For me, Criterion was an entry point for Asian cinema, which was really awesome. I started picking out films like Good Morning. Ozu is so beautiful. You look at the colors he’s working with, the stillness, the beauty. I tried not to put another Ozu on this list, but I had to include Tokyo Story also. I remember watching it for the first time and was like, man, so little happened but so much happened, and there’s such a wise grace. I hope we can see more films like this again.
I love Kore-eda; I can’t wait to watch Shoplifters. This film feels like a natural extension of Ozu, which is wonderful. As an Asian American person, you look for ways to justify and explain and understand why your family dynamic is the way it is, despite the fact that you’re in this country where everybody’s family dynamic seems very different. Then you get these glimpses and you’re like, oh, I can see the connection there.

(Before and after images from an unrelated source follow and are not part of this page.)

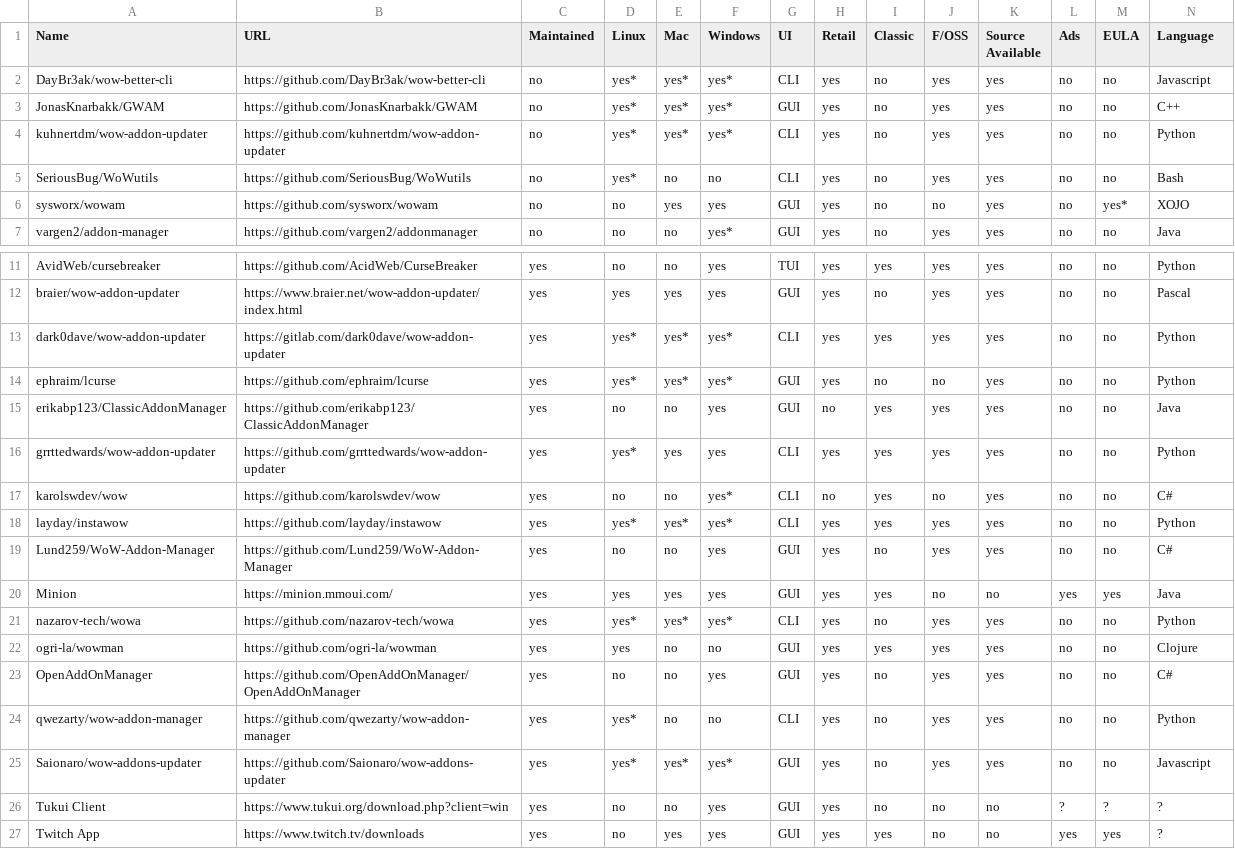
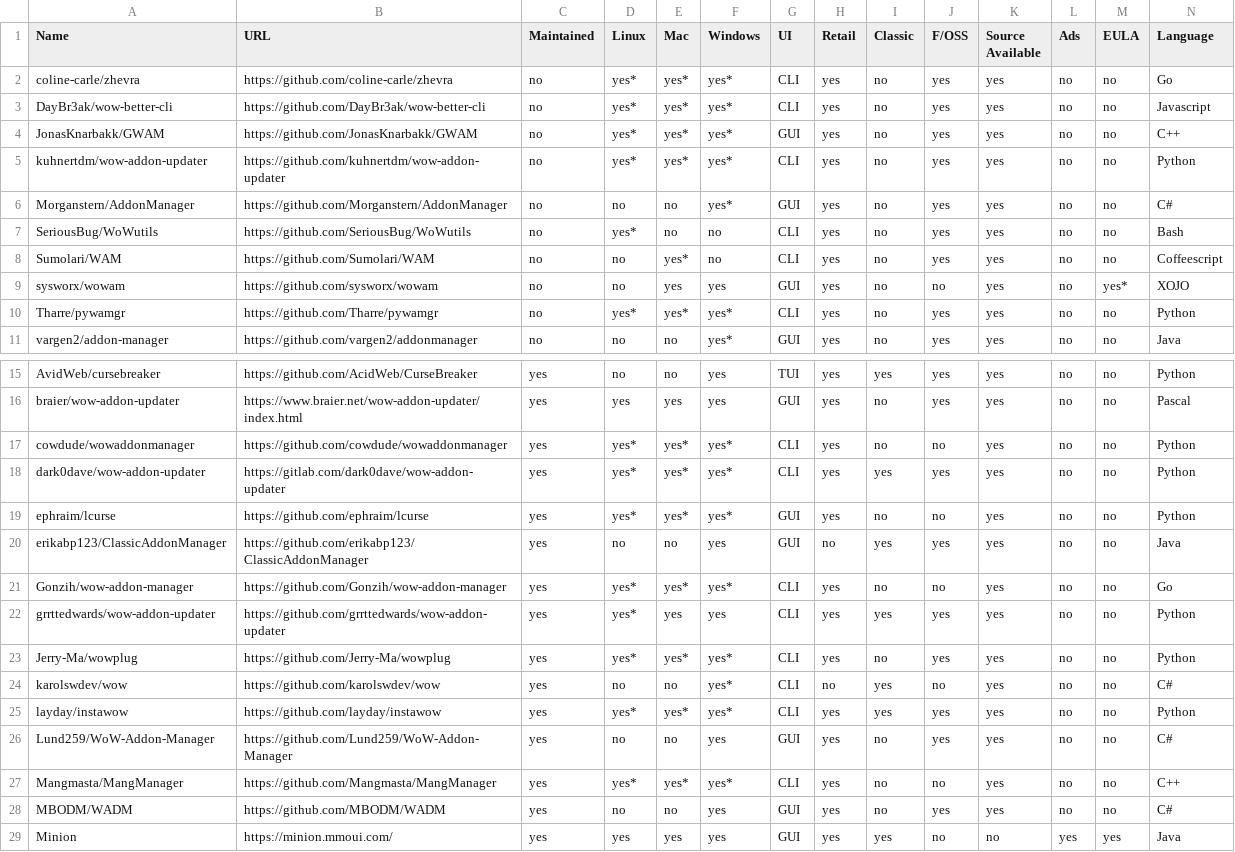
Before and after one commit to ogri-la/strongbox, a CSV file: comrades.csv, drawn as a sheet; only a part is shown, gaps mark what is left out; the shorter side is filled out with more unchanged rows; the diff covers the shown part only.

Commit message:
updates list of comrades

```diff
--- a/comrades.csv
+++ b/comrades.csv
@@ -1,2 +1,3 @@
 Name,URL,Maintained,Linux,Mac,Windows,UI,Retail,Classic,F/OSS,Source Available,Ads,EULA,Language
+coline-carle/zhevra,https://github.com/coline-carle/zhevra,no,yes*,yes*,yes*,CLI,yes,no,yes,yes,no,no,Go
 DayBr3ak/wow-better-cli,https://github.com/DayBr3ak/wow-better-cli,no,yes*,yes*,yes*,CLI,yes,no,yes,yes,no,no,Javascript
@@ -4,4 +5,7 @@ JonasKnarbakk/GWAM,https://github.com/JonasKnarbakk/GWAM,no,yes*,yes*,yes*,GUI,y
 kuhnertdm/wow-addon-updater,https://github.com/kuhnertdm/wow-addon-updater,no,yes*,yes*,yes*,CLI,yes,no,yes,yes,no,no,Python
+Morganstern/AddonManager,https://github.com/Morganstern/AddonManager,no,no,no,yes*,GUI,yes,no,yes,yes,no,no,C#
 SeriousBug/WoWutils,https://github.com/SeriousBug/WoWutils,no,yes*,no,no,CLI,yes,no,yes,yes,no,no,Bash
+Sumolari/WAM,https://github.com/Sumolari/WAM,no,no,yes*,no,CLI,yes,no,yes,yes,no,no,Coffeescript
 sysworx/wowam,https://github.com/sysworx/wowam,no,no,yes,yes,GUI,yes,no,no,yes,no,yes*,XOJO
+Tharre/pywamgr,https://github.com/Tharre/pywamgr,no,yes*,yes*,yes*,CLI,yes,no,yes,yes,no,no,Python
 vargen2/addon-manager,https://github.com/vargen2/addonmanager,no,no,no,yes*,GUI,yes,no,yes,yes,no,no,Java
@@ -12,2 +16,3 @@ AvidWeb/cursebreaker,https://github.com/AcidWeb/CurseBreaker,yes,no,no,yes,TUI,y
 braier/wow-addon-updater,https://www.braier.net/wow-addon-updater/index.html,yes,yes,yes,yes,GUI,yes,no,yes,yes,no,no,Pascal
+cowdude/wowaddonmanager,https://github.com/cowdude/wowaddonmanager,yes,yes*,yes*,yes*,CLI,yes,no,no,yes,no,no,Python
 dark0dave/wow-addon-updater,https://gitlab.com/dark0dave/wow-addon-updater,yes,yes*,yes*,yes*,CLI,yes,yes,yes,yes,no,no,Python
@@ -15,3 +20,5 @@ ephraim/lcurse,https://github.com/ephraim/lcurse,yes,yes*,yes*,yes*,GUI,yes,no,n
 erikabp123/ClassicAddonManager,https://github.com/erikabp123/ClassicAddonManager,yes,no,no,yes,GUI,no,yes,yes,yes,no,no,Java
+Gonzih/wow-addon-manager,https://github.com/Gonzih/wow-addon-manager,yes,yes*,yes*,yes*,CLI,yes,no,no,yes,no,no,Go
 grrttedwards/wow-addon-updater,https://github.com/grrttedwards/wow-addon-updater,yes,yes*,yes,yes,CLI,yes,yes,yes,yes,no,no,Python
+Jerry-Ma/wowplug,https://github.com/Jerry-Ma/wowplug,yes,yes*,yes*,yes*,CLI,yes,no,yes,yes,no,no,Python
 karolswdev/wow,https://github.com/karolswdev/wow,yes,no,no,yes*,CLI,no,yes,no,yes,no,no,C#
@@ -19,2 +26,4 @@ layday/instawow,https://github.com/layday/instawow,yes,yes*,yes*,yes*,CLI,yes,ye
 Lund259/WoW-Addon-Manager,https://github.com/Lund259/WoW-Addon-Manager,yes,no,no,yes,GUI,yes,no,yes,yes,no,no,C#
+Mangmasta/MangManager,https://github.com/Mangmasta/MangManager,yes,yes*,yes*,yes*,CLI,yes,no,no,yes,no,no,C++
+MBODM/WADM,https://github.com/MBODM/WADM,yes,no,no,yes,GUI,yes,no,yes,yes,no,no,C#
 Minion,https://minion.mmoui.com/,yes,yes,yes,yes,GUI,yes,yes,no,no,yes,yes,Java
```
Also changed, not shown: 1 added row elsewhere in this file, 1 other file.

I think this one speaks for itself. I saw this after I saw Poetry. I wish more of Lee Chang-dong’s films were on Criterion. Song Kang-ho in Secret Sunshine is not the central performance, but he’s just so honest and raw and true. He’s this man who wants to be loved so badly. It’s heartbreaking. Director Lee really turns a mirror on you. I was raised very Christian, and somehow this film echoes the things buzzing in the back of my head. It’s nice to have someone make you not feel crazy.

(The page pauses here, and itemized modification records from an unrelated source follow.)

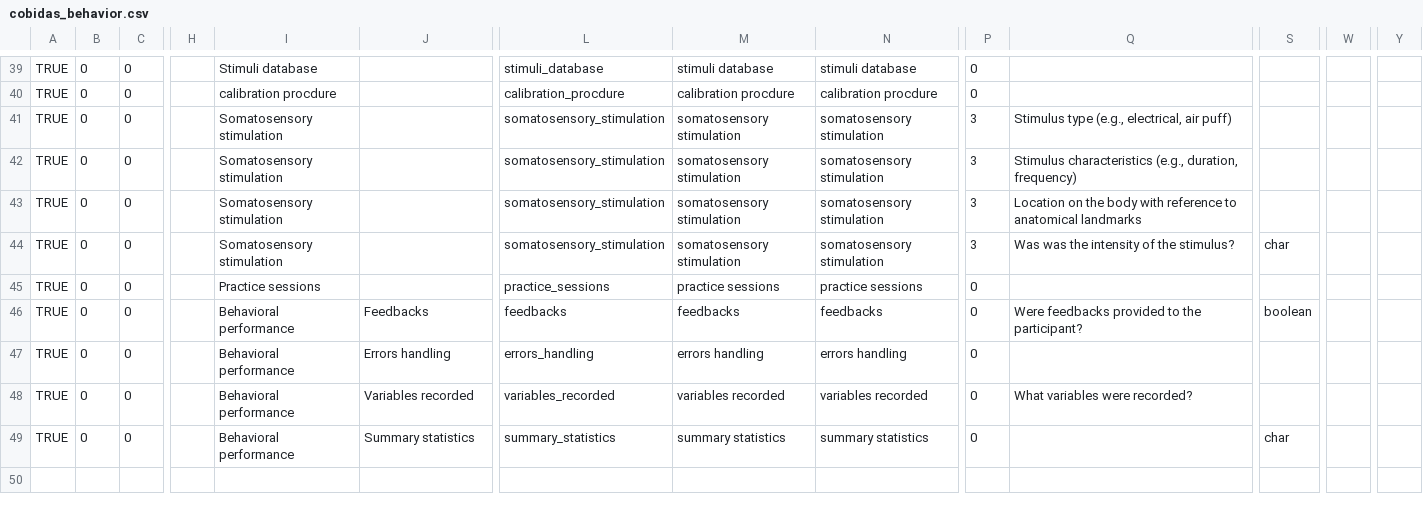
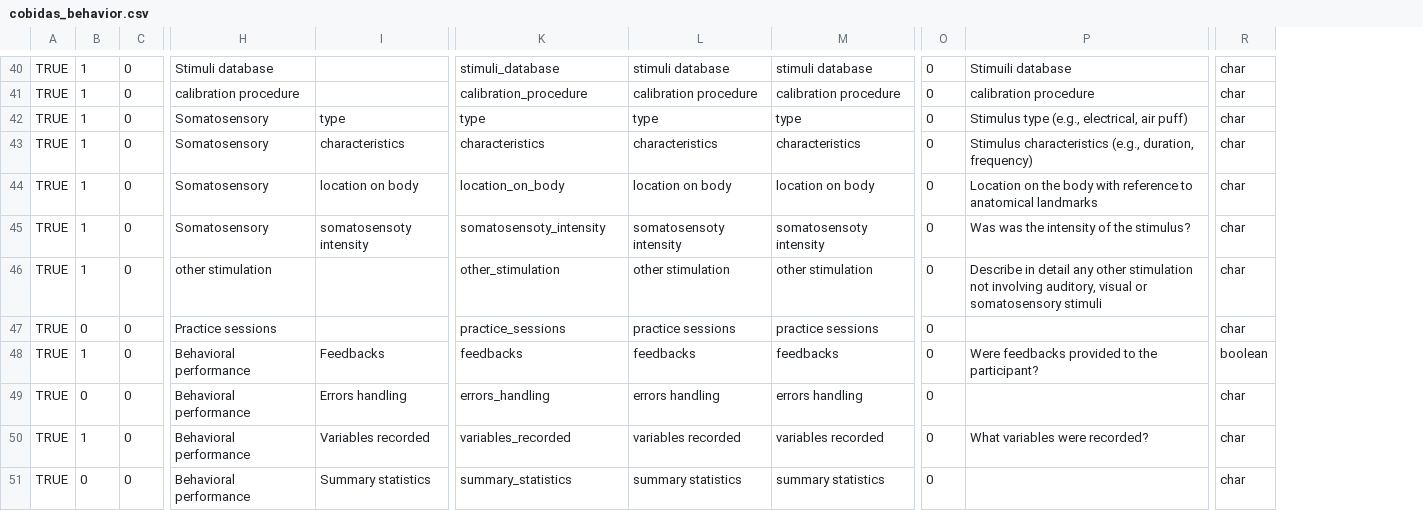
Before and after one commit to Remi-Gau/eCobidas, a CSV file: inputs/csv/cobidas_behavior.csv, drawn as a sheet; only a part is shown, gaps mark what is left out; removed rows and columns are numbered as before the commit, all else as after; rows hold the shown columns only; the diff covers the shown part only; the diff names each change by its address in the sheet, - before the commit and + after, or states it on an @@ line.

```diff
--- a/inputs/csv/cobidas_behavior.csv
+++ b/inputs/csv/cobidas_behavior.csv
-column H, empty
-column W, empty
-column Y, empty
-B40:B45: 0
+B40:B45: 1
-P40: (empty)
+P40: Stimuili database
-R40:R44: (empty)
+R40:R44: char
-H41: calibration procdure
+H41: calibration procedure
-K41: calibration_procdure
+K41: calibration_procedure
-L41: calibration procdure
+L41: calibration procedure
-M41: calibration procdure
+M41: calibration procedure
-P41: (empty)
+P41: calibration procedure
-H42:H45: Somatosensory stimulation
+H42:H45: Somatosensory
-I42: (empty)
+I42: type
-K42: somatosensory_stimulation
+K42: type
-L42: somatosensory stimulation
+L42: type
-M42: somatosensory stimulation
+M42: type
-O42:O45: 3
+O42:O45: 0
-I43: (empty)
+I43: characteristics
-K43: somatosensory_stimulation
+K43: characteristics
-L43: somatosensory stimulation
+L43: characteristics
-M43: somatosensory stimulation
+M43: characteristics
-I44: (empty)
+I44: location on body
-K44: somatosensory_stimulation
+K44: location_on_body
-L44: somatosensory stimulation
+L44: location on body
-M44: somatosensory stimulation
+M44: location on body
-I45: (empty)
+I45: somatosensoty intensity
-K45: somatosensory_stimulation
+K45: somatosensoty_intensity
-L45: somatosensory stimulation
+L45: somatosensoty intensity
-M45: somatosensory stimulation
+M45: somatosensoty intensity
+row 46: TRUE | 1 | 0 | other stimulation |  | other_stimulation | other stimulation | other stimulation | 0 | Describe in detail any other stimulation not involving auditory, visual or somatosensory stimuli | char
-R47: (empty)
+R47: char
-B48: 0
+B48: 1
-R49:R50: (empty)
+R49:R50: char
-B50: 0
+B50: 1
```
Also changed, not shown: 1 added row and 88 edited cells elsewhere in this file, 3 other files.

Wong Kar Wai
It’s so good—so subtle, truthful, and simple. This movie allows you to just look at human beings as human beings for a second. Wong Kar-wai is a master, and I have an admiration for his ability to direct your attention to certain things but not in an obvious way. I got to see Asian people as real people who could be flawed and make choices that are selfish and don’t take into account social graces all the time. Being raised in a very Christian, traditional Korean household, you’re kind of just seeing the surface and what you’re supposed to be at all times. I remember growing up thinking all Korean people were church deacons, and then you see a Korean man driving a taxi and all of a sudden you’re like, what’s going on? This doesn’t make sense to me! Wong’s films are like traveling to Hong Kong without going to Hong Kong.

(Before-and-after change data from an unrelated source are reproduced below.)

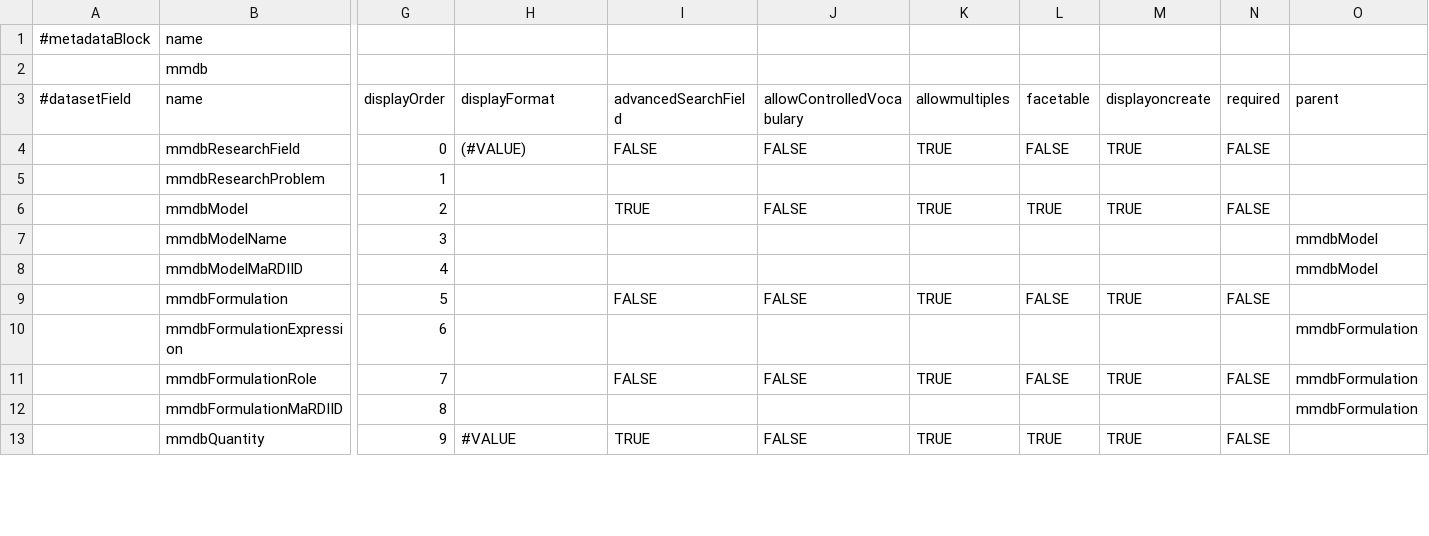
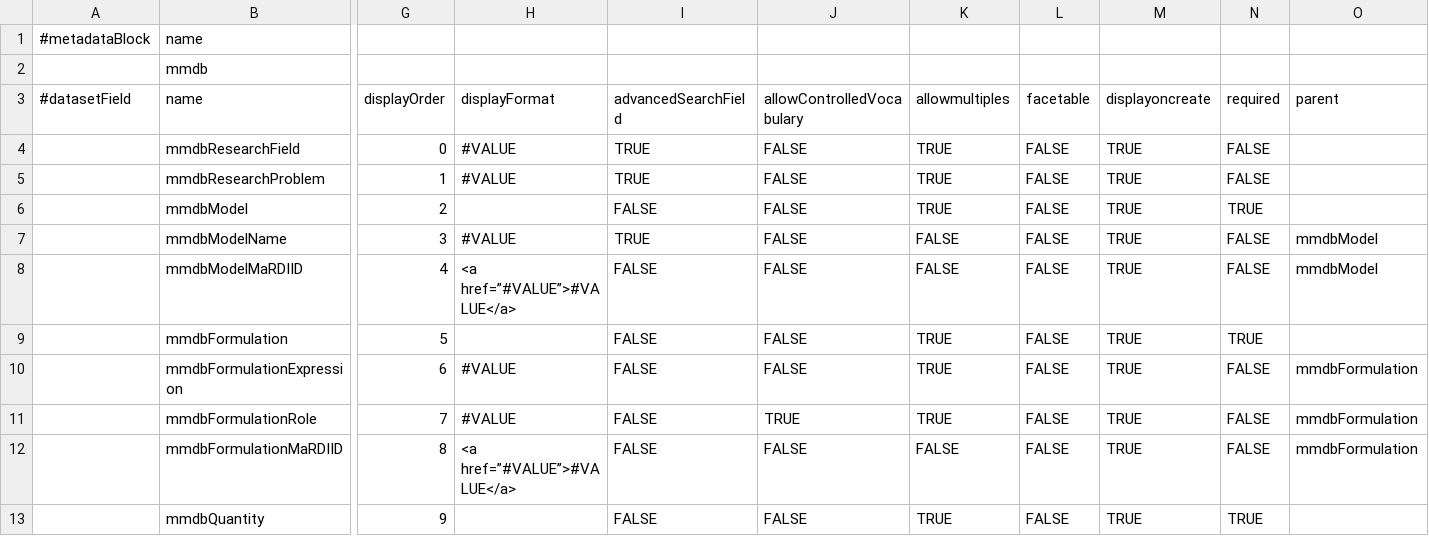
Before and after one commit to bjschembera/darus-metadata-blocks, a TSV file: MathModDBDataverse.tsv, drawn as a sheet; only a part is shown, gaps mark what is left out; removed rows and columns are numbered as before the commit, all else as after; rows hold the shown columns only; the diff covers the shown part only; the diff names each change by its address in the sheet, - before the commit and + after, or states it on an @@ line.

Commit message:
Initial mmdb first shot

```diff
--- a/MathModDBDataverse.tsv
+++ b/MathModDBDataverse.tsv
-H4 (displayFormat): (#VALUE)
+H4 (displayFormat): #VALUE
-I4 (advancedSearchField): FALSE
+I4 (advancedSearchField): TRUE
-row 5:  | mmdbResearchProblem | 1
+row 5:  | mmdbResearchProblem | 1 | #VALUE | TRUE | FALSE | TRUE | FALSE | TRUE | FALSE
-I6 (advancedSearchField): TRUE
+I6 (advancedSearchField): FALSE
-L6 (facetable): TRUE
+L6 (facetable): FALSE
-N6 (required): FALSE
+N6 (required): TRUE
-H7 (displayFormat): (empty)
+H7 (displayFormat): #VALUE
-I7 (advancedSearchField): (empty)
+I7 (advancedSearchField): TRUE
-J7:J8 (allowControlledVocabulary): (empty)
+J7:J8 (allowControlledVocabulary): FALSE
-K7:K8 (allowmultiples): (empty)
+K7:K8 (allowmultiples): FALSE
-L7:L8 (facetable): (empty)
+L7:L8 (facetable): FALSE
-M7:M8 (displayoncreate): (empty)
+M7:M8 (displayoncreate): TRUE
-N7:N8 (required): (empty)
+N7:N8 (required): FALSE
-H8 (displayFormat): (empty)
+H8 (displayFormat): <a href=”#VALUE”>#VALUE</a>
-I8 (advancedSearchField): (empty)
+I8 (advancedSearchField): FALSE
-N9 (required): FALSE
+N9 (required): TRUE
-row 10:  | mmdbFormulationExpression | 6 |  |  |  |  |  |  |  | mmdbFormulation
+row 10:  | mmdbFormulationExpression | 6 | #VALUE | FALSE | FALSE | TRUE | FALSE | TRUE | FALSE | mmdbFormulation
-H11 (displayFormat): (empty)
+H11 (displayFormat): #VALUE
-J11 (allowControlledVocabulary): FALSE
+J11 (allowControlledVocabulary): TRUE
-H12 (displayFormat): (empty)
+H12 (displayFormat): <a href=”#VALUE”>#VALUE</a>
-I12 (advancedSearchField): (empty)
+I12 (advancedSearchField): FALSE
-J12 (allowControlledVocabulary): (empty)
+J12 (allowControlledVocabulary): FALSE
-K12 (allowmultiples): (empty)
+K12 (allowmultiples): FALSE
-L12 (facetable): (empty)
+L12 (facetable): FALSE
-M12 (displayoncreate): (empty)
+M12 (displayoncreate): TRUE
-N12 (required): (empty)
+N12 (required): FALSE
-H13 (displayFormat): #VALUE
+H13 (displayFormat): (empty)
-I13 (advancedSearchField): TRUE
+I13 (advancedSearchField): FALSE
-L13 (facetable): TRUE
+L13 (facetable): FALSE
-N13 (required): FALSE
+N13 (required): TRUE
```
Also changed, not shown: 2 added rows, 2 removed rows and 52 edited cells elsewhere in this file.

Fantastic Mr. Fox
All of Wes’s stuff is great, but I really love this one because it was the first time Wes found Wes 2.0. It was like, oh, you’ve unlocked another way of shooting for yourself, which you now see manifested in films like Moonrise Kingdom. His style is now wider than ever.
The Princess Bride
I want these kinds of movies back. This was such a formative one in my life. It straddles that line between the adult world and the child world and gives you both angles.
Paul Thomas Anderson
P. T. is awesome. I grew up watching Adam Sandler, but this performance lured me into another side of him and blew me away. You’ve just watched Happy Gilmore and then you’re like, I’m going to watch another Adam Sandler movie, and then you see this and you’re like, whoa, brilliant. I realize these selections are all emotional movies for me!
Being John Malkovich
Mulholland Dr. was probably the nerdiest experience I’ve had. Just watching the film and then thinking about it, listening to commentaries, then researching online what other connections I missed and seeing all these deeper themes and meanings, I realized that’s how you can make a film!
This was the first Lynch film I ever saw. That Naomi Watts performance, and the performance within the performance, still haunts me. The movie felt like it was just kind of fucking with me, and I really enjoyed that.
Being John Malkovich was another one of those formative films that expanded my horizons on what film can be, what it can comment on, how many layers you can attach, and how meta it can get. Mulholland Dr. and Being John Malkovich came out around the time when I had already cemented in my mind what a movie was. Then for all that to just blow up in my face was really awesome.
RoboCop fucked me up when I first saw it. It’s set in Detroit, where I’m from, and it’s just so brutal. The first movie I ever saw was Terminator 2, when I was five—my parents clearly weren’t checking what I was watching at that age. With RoboCop, you’re getting the truth, but you have no idea that what it’s telling you is actually the truth.
Hoop Dreams is, again, someone telling you the truth. This time, it’s about the glamorized, flashy, perfectly packaged machine that is basketball. You think, this is cool, this is what it’s supposed to be, I’m sure all these people are living great lives. Then you see this is what the grind is, and it mirrors your own upbringing in some way. You understand that everybody starts from somewhere and everybody’s got a journey and it doesn’t always work out the way you intended.
Bill Plympton’s Top 10
Cartoonist, filmmaker, and animator Bill Plympton, whose illustrations have appeared in the pages of the New York Times, the Village Voice, and Vanity Fair, and whose short films became famous on MTV in the eighties, directed the documentary Walt Cur…